- Aim of the task
Any picture in the data below should be skipped, while every line is repeated exactly.

[Entries taken from a collection]
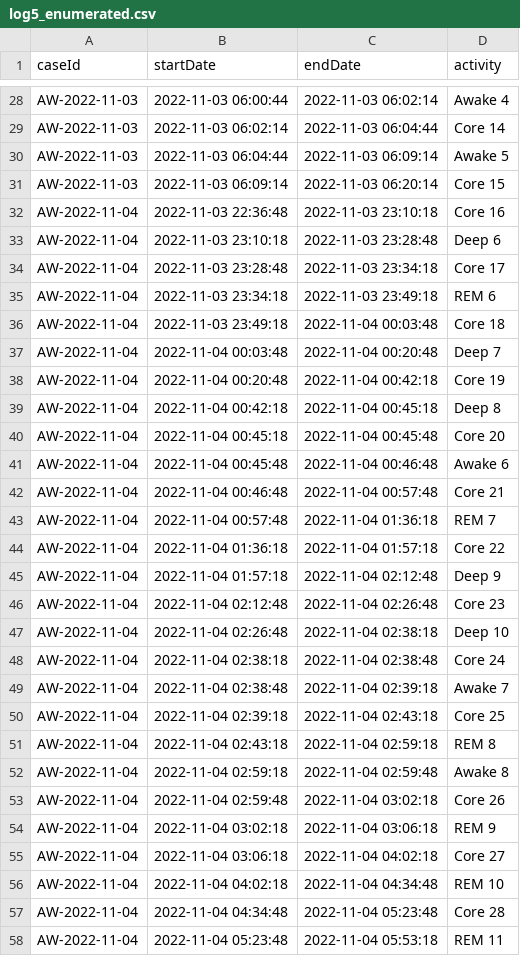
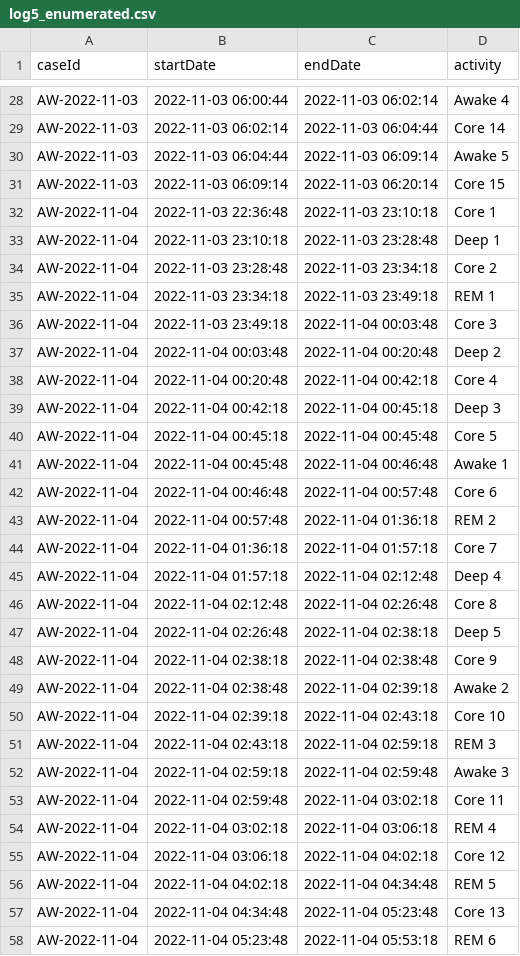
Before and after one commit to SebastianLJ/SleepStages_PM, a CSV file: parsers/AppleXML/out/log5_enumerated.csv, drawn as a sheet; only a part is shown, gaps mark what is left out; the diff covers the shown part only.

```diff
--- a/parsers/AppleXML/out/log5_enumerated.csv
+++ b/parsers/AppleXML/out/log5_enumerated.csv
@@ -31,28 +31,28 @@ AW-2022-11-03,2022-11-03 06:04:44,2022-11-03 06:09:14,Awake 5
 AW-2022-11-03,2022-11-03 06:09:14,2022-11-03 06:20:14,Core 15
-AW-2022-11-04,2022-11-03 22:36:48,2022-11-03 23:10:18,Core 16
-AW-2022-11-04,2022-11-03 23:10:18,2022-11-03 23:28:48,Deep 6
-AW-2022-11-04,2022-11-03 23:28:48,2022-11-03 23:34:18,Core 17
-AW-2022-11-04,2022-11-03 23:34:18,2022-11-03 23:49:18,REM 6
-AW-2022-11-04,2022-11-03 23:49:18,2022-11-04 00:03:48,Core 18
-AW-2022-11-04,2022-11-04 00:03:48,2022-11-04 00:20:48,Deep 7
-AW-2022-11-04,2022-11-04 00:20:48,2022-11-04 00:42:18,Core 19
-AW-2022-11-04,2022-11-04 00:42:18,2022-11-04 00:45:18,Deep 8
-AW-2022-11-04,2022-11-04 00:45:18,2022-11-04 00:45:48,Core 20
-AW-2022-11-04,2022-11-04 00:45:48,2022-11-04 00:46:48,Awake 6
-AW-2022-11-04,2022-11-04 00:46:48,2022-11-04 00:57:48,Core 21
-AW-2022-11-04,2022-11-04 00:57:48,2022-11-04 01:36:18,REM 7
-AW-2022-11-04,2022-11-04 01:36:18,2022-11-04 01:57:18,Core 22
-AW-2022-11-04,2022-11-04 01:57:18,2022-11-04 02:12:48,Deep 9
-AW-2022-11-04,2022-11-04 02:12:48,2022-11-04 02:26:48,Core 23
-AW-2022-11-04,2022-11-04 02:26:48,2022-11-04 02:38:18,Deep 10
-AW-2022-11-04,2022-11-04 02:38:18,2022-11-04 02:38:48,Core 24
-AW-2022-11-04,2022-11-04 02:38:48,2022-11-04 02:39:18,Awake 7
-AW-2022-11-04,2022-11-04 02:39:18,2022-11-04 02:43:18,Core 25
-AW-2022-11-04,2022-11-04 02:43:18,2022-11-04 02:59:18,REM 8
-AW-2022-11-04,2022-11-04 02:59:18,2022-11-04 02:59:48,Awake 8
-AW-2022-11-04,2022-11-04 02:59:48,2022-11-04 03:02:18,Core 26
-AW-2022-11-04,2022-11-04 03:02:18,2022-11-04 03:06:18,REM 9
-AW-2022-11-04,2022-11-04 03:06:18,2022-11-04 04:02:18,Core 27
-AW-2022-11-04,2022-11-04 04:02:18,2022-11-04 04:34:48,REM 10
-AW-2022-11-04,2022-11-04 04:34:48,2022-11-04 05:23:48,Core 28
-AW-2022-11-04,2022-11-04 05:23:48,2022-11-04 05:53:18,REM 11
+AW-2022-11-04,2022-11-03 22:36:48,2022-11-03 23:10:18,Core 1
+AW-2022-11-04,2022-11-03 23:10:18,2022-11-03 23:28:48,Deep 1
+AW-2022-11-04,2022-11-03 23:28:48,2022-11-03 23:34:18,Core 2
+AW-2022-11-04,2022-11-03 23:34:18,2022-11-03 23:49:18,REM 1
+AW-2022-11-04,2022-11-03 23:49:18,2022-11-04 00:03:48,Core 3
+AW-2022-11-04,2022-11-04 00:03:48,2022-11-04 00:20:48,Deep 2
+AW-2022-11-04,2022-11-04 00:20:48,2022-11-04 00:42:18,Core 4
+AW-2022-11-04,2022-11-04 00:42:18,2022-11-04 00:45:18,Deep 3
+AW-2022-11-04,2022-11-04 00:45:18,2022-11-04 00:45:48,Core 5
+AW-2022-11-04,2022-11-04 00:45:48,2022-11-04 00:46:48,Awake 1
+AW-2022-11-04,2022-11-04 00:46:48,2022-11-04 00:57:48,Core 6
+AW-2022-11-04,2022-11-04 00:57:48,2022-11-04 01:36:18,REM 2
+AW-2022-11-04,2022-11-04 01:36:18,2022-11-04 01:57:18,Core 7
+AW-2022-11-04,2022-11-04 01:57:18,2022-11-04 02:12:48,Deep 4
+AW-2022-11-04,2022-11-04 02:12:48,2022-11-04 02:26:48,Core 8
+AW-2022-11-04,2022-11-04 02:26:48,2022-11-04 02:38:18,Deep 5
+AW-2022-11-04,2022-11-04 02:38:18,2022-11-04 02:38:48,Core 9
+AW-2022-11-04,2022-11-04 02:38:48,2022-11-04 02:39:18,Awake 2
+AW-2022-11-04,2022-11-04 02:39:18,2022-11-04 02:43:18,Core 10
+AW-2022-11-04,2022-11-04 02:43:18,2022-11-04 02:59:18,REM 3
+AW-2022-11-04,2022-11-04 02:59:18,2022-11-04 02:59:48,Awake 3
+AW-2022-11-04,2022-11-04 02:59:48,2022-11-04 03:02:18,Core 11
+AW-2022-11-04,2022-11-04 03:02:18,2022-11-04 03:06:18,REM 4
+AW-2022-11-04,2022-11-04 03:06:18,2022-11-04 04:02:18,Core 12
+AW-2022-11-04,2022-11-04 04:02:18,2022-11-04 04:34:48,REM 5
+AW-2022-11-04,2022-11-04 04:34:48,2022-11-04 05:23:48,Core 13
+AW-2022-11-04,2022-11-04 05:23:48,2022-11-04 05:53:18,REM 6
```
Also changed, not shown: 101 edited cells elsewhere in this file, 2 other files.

- Answer to the problem
Before and after one commit to SebastianLJ/SleepStages_PM, a CSV file: parsers/AppleXML/out/log5_enumerated.csv, drawn as a sheet; only a part is shown, gaps mark what is left out; the diff covers the shown part only.

```diff
--- a/parsers/AppleXML/out/log5_enumerated.csv
+++ b/parsers/AppleXML/out/log5_enumerated.csv
@@ -31,28 +31,28 @@ AW-2022-11-03,2022-11-03 06:04:44,2022-11-03 06:09:14,Awake 5
 AW-2022-11-03,2022-11-03 06:09:14,2022-11-03 06:20:14,Core 15
-AW-2022-11-04,2022-11-03 22:36:48,2022-11-03 23:10:18,Core 16
-AW-2022-11-04,2022-11-03 23:10:18,2022-11-03 23:28:48,Deep 6
-AW-2022-11-04,2022-11-03 23:28:48,2022-11-03 23:34:18,Core 17
-AW-2022-11-04,2022-11-03 23:34:18,2022-11-03 23:49:18,REM 6
-AW-2022-11-04,2022-11-03 23:49:18,2022-11-04 00:03:48,Core 18
-AW-2022-11-04,2022-11-04 00:03:48,2022-11-04 00:20:48,Deep 7
-AW-2022-11-04,2022-11-04 00:20:48,2022-11-04 00:42:18,Core 19
-AW-2022-11-04,2022-11-04 00:42:18,2022-11-04 00:45:18,Deep 8
-AW-2022-11-04,2022-11-04 00:45:18,2022-11-04 00:45:48,Core 20
-AW-2022-11-04,2022-11-04 00:45:48,2022-11-04 00:46:48,Awake 6
-AW-2022-11-04,2022-11-04 00:46:48,2022-11-04 00:57:48,Core 21
-AW-2022-11-04,2022-11-04 00:57:48,2022-11-04 01:36:18,REM 7
-AW-2022-11-04,2022-11-04 01:36:18,2022-11-04 01:57:18,Core 22
-AW-2022-11-04,2022-11-04 01:57:18,2022-11-04 02:12:48,Deep 9
-AW-2022-11-04,2022-11-04 02:12:48,2022-11-04 02:26:48,Core 23
-AW-2022-11-04,2022-11-04 02:26:48,2022-11-04 02:38:18,Deep 10
-AW-2022-11-04,2022-11-04 02:38:18,2022-11-04 02:38:48,Core 24
-AW-2022-11-04,2022-11-04 02:38:48,2022-11-04 02:39:18,Awake 7
-AW-2022-11-04,2022-11-04 02:39:18,2022-11-04 02:43:18,Core 25
-AW-2022-11-04,2022-11-04 02:43:18,2022-11-04 02:59:18,REM 8
-AW-2022-11-04,2022-11-04 02:59:18,2022-11-04 02:59:48,Awake 8
-AW-2022-11-04,2022-11-04 02:59:48,2022-11-04 03:02:18,Core 26
-AW-2022-11-04,2022-11-04 03:02:18,2022-11-04 03:06:18,REM 9
-AW-2022-11-04,2022-11-04 03:06:18,2022-11-04 04:02:18,Core 27
-AW-2022-11-04,2022-11-04 04:02:18,2022-11-04 04:34:48,REM 10
-AW-2022-11-04,2022-11-04 04:34:48,2022-11-04 05:23:48,Core 28
-AW-2022-11-04,2022-11-04 05:23:48,2022-11-04 05:53:18,REM 11
+AW-2022-11-04,2022-11-03 22:36:48,2022-11-03 23:10:18,Core 1
+AW-2022-11-04,2022-11-03 23:10:18,2022-11-03 23:28:48,Deep 1
+AW-2022-11-04,2022-11-03 23:28:48,2022-11-03 23:34:18,Core 2
+AW-2022-11-04,2022-11-03 23:34:18,2022-11-03 23:49:18,REM 1
+AW-2022-11-04,2022-11-03 23:49:18,2022-11-04 00:03:48,Core 3
+AW-2022-11-04,2022-11-04 00:03:48,2022-11-04 00:20:48,Deep 2
+AW-2022-11-04,2022-11-04 00:20:48,2022-11-04 00:42:18,Core 4
+AW-2022-11-04,2022-11-04 00:42:18,2022-11-04 00:45:18,Deep 3
+AW-2022-11-04,2022-11-04 00:45:18,2022-11-04 00:45:48,Core 5
+AW-2022-11-04,2022-11-04 00:45:48,2022-11-04 00:46:48,Awake 1
+AW-2022-11-04,2022-11-04 00:46:48,2022-11-04 00:57:48,Core 6
+AW-2022-11-04,2022-11-04 00:57:48,2022-11-04 01:36:18,REM 2
+AW-2022-11-04,2022-11-04 01:36:18,2022-11-04 01:57:18,Core 7
+AW-2022-11-04,2022-11-04 01:57:18,2022-11-04 02:12:48,Deep 4
+AW-2022-11-04,2022-11-04 02:12:48,2022-11-04 02:26:48,Core 8
+AW-2022-11-04,2022-11-04 02:26:48,2022-11-04 02:38:18,Deep 5
+AW-2022-11-04,2022-11-04 02:38:18,2022-11-04 02:38:48,Core 9
+AW-2022-11-04,2022-11-04 02:38:48,2022-11-04 02:39:18,Awake 2
+AW-2022-11-04,2022-11-04 02:39:18,2022-11-04 02:43:18,Core 10
+AW-2022-11-04,2022-11-04 02:43:18,2022-11-04 02:59:18,REM 3
+AW-2022-11-04,2022-11-04 02:59:18,2022-11-04 02:59:48,Awake 3
+AW-2022-11-04,2022-11-04 02:59:48,2022-11-04 03:02:18,Core 11
+AW-2022-11-04,2022-11-04 03:02:18,2022-11-04 03:06:18,REM 4
+AW-2022-11-04,2022-11-04 03:06:18,2022-11-04 04:02:18,Core 12
+AW-2022-11-04,2022-11-04 04:02:18,2022-11-04 04:34:48,REM 5
+AW-2022-11-04,2022-11-04 04:34:48,2022-11-04 05:23:48,Core 13
+AW-2022-11-04,2022-11-04 05:23:48,2022-11-04 05:53:18,REM 6
```
Also changed, not shown: 101 edited cells elsewhere in this file, 2 other files.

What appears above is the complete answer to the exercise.